Q: Our company has some very specific processes and procedures defined for projects, but they don't really seem to help me manage my IT projects any better. How should I approach this?
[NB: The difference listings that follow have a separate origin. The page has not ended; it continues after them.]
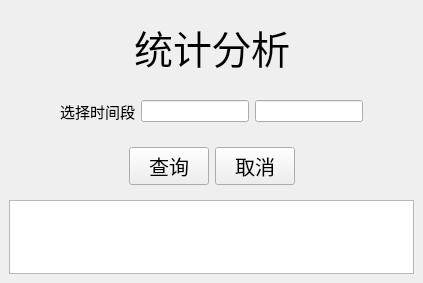
Old version of the form src/view/A2.ui in the repository funnyjacy/cybercafe.
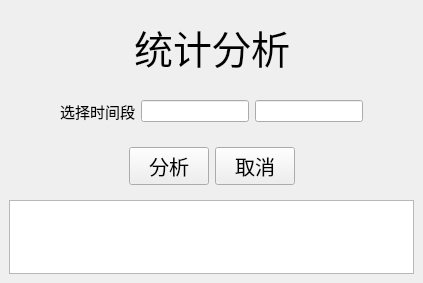
New version of the form.

Diff of the .ui file:
```diff
--- a/src/view/A2.ui
+++ b/src/view/A2.ui
@@ -138,7 +138,7 @@
           </font>
          </property>
          <property name="text">
-          <string>查询</string>
+          <string>分析</string>
          </property>
         </widget>
        </item>
```
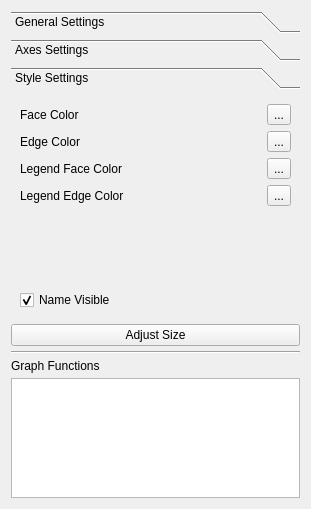
Old version of the form plot_tool/designer/plotter_visor/plotter_visor_ui.ui in the repository grupo-tc-volcan/plot-tool.
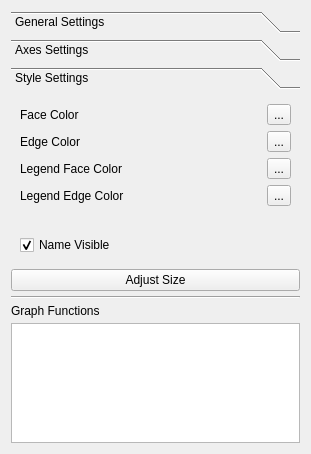
New version of the form. The open tabs and pages were chosen to show the change.

Diff of the .ui file:
```diff
--- a/plot_tool/designer/plotter_visor/plotter_visor_ui.ui
+++ b/plot_tool/designer/plotter_visor/plotter_visor_ui.ui
@@ -7,7 +7,7 @@
     <x>0</x>
     <y>0</y>
     <width>311</width>
-    <height>509</height>
+    <height>454</height>
    </rect>
   </property>
   <property name="sizePolicy">
@@ -420,8 +420,8 @@
        <rect>
         <x>0</x>
         <y>0</y>
-        <width>191</width>
-        <height>145</height>
+        <width>293</width>
+        <height>227</height>
        </rect>
       </property>
       <attribute name="label">
```
Left out of the diff: 5 changed lines with no effect on the pictures.
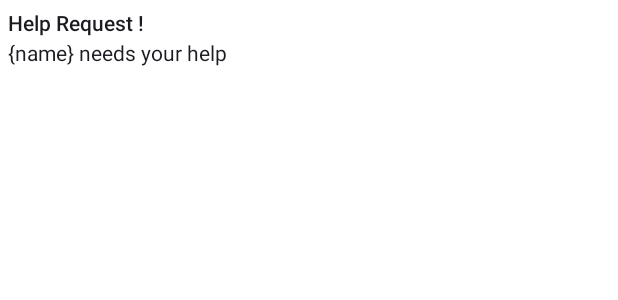
After one commit to Hemmah-App/hemmah_android, an Android app: the layout incoming_collapsed_call_notification.xml on its own in the app's theme, with its tools: preview values and no code run, on a phone screen of 412 x 824 dp. The commit adds this screen. Shown: the top 300 px of the screen. Run offline under Robolectric (Android 15) with nearby library versions, the phone set to English and light mode, and no system bars.

Commit message:
closes #4

```diff
--- a/app/build.gradle
+++ b/app/build.gradle
@@ -29,11 +29,12 @@ android {
 
     }
 }
-
+def core_version = "1.6.0"
 dependencies {
 
-    implementation 'androidx.appcompat:appcompat:1.5.1'
+    implementation 'androidx.appcompat:appcompat:1.6.0'
     implementation 'com.google.android.material:material:1.7.0'
+    implementation "androidx.core:core:$core_version"
     implementation 'androidx.constraintlayout:constraintlayout:2.1.4'
     //retrofit support
     implementation 'com.squareup.retrofit2:converter-gson:2.9.0'
@@ -43,6 +44,7 @@ dependencies {
     //jitsi for video meeting
     implementation ('org.jitsi.react:jitsi-meet-sdk:7.0.1') { transitive = true }
     //for websocket
+//    implementation 'com.github.HertelDavid:StompedAndroidClient:1.0'
     implementation 'com.github.forresthopkinsa:stompprotocolandroid:17.11.0'
     implementation 'com.squareup.okhttp3:okhttp:4.10.0'
     //socket
--- a/app/src/main/res/layout/activity_disabled.xml
+++ b/app/src/main/res/layout/activity_disabled.xml
@@ -25,7 +25,7 @@
         app:layout_constraintHorizontal_bias="1.0"
         app:layout_constraintStart_toStartOf="parent"
         app:layout_constraintVertical_bias="1.0"
-        android:background="@color/purple_500"
+        android:background="@color/dark_blue"
         app:menu="@menu/bottom_nav_items"
         app:itemIconTint="@color/bottom_nav_itemcolor"
         app:itemTextColor="@color/bottom_nav_itemcolor"
--- a/app/src/main/res/layout/activity_volunteer.xml
+++ b/app/src/main/res/layout/activity_volunteer.xml
@@ -35,7 +35,7 @@
         app:layout_constraintTop_toBottomOf="@id/framentContinar"
         app:layout_constraintBottom_toBottomOf="parent"
         app:menu="@menu/bottomnavigation_menu"
-        android:background="@color/purple_500"
+        android:background="@color/dark_blue"
         app:itemIconTint="@color/bottom_navigation_item_color"
         app:itemTextColor="@color/bottom_navigation_item_color"
         />
--- /dev/null
+++ b/app/src/main/res/layout/incoming_collapsed_call_notification.xml
@@ -0,0 +1,42 @@
+<?xml version="1.0" encoding="utf-8"?>
+<LinearLayout xmlns:android="http://schemas.android.com/apk/res/android"
+    android:layout_width="match_parent"
+    android:layout_height="64dp"
+    android:orientation="vertical">
+
+    <LinearLayout
+        android:layout_width="match_parent"
+        android:layout_height="wrap_content"
+        android:orientation="horizontal">
+
+        <LinearLayout
+            android:layout_width="0dp"
+            android:layout_height="wrap_content"
+            android:layout_weight="0.85"
+            android:orientation="vertical">
+
+            <TextView
+                android:id="@+id/name"
+                android:layout_width="match_parent"
+                android:layout_height="wrap_content"
+                android:text="Help Request !"
+                style="@style/TextAppearance.Compat.Notification.Title"
+                android:padding="5dp" />
+
+            <TextView
+                android:id="@+id/callType"
+                android:layout_width="match_parent"
+                android:layout_height="wrap_content"
+                android:layout_marginTop="-10dp"
+                android:padding="5dp"
+                android:text="{name} needs your help"
+                style="@style/TextAppearance.Compat.Notification"
+                />
+        </LinearLayout>
+
+
+    </LinearLayout>
+
+
+
+</LinearLayout>
```
Also changed, not shown: app/src/main/AndroidManifest.xml (+4 -3 lines), app/src/main/java/com/google/hemmah/api/ApiClient.java (+2 -10 lines), app/src/main/java/com/google/hemmah/ui/LoginActivity.java (+2 -7 lines), app/src/main/java/com/google/hemmah/ui/Notifications/App.java (+7 -7 lines), app/src/main/java/com/google/hemmah/ui/RegisterActivity.java (+31 -15 lines), app/src/main/java/com/google/hemmah/ui/volunteer/VolunteerActivity.java (+32 -14 lines), app/src/main/res/layout/incoming_expanded_call_notification.xml (renamed from app/src/main/res/layout/incoming_notification.xml, +9 -11 lines), app/src/debug/app_logo-playstore.png (added), app/src/debug/res/mipmap-hdpi/app_logo_foreground.png (added), app/src/debug/res/mipmap-mdpi/app_logo_foreground.png (added), app/src/debug/res/mipmap-xhdpi/app_logo_foreground.png (added), app/src/debug/res/mipmap-xxhdpi/app_logo_foreground.png (added), app/src/debug/res/mipmap-xxxhdpi/app_logo_foreground.png (added), app/src/main/res/drawable-v24/hemmah_logo_nobg.png (added), 1 more files.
A: There are two parts to this question. The first is that your company has processes and procedures that don't really meet your needs. If you believe they are "process for process's sake," you can ask that your project be exempt from one or more of these processes or procedures. Remember though, choose your battles wisely. If some of the processes and procedures don't make sense but they're easy enough to comply with, you may choose to leave those for another time. Also keep in mind that some processes and procedures are there to comply with legal or regulatory requirements or to meet the needs of the business. Assess which ones might serve a higher purpose even if they're not meaningful to you. Then, try to lobby for reducing or eliminating those processes or procedures that simply get in your way and don't produce a meaningful result. The second part of this is that you must implement processes and procedures that fit your IT project. After reviewing the corporate processes, you can then determine what additional procedures you may need for your project. Avoid adding to already existing processes and procedures if the result will be redundant or just slightly different.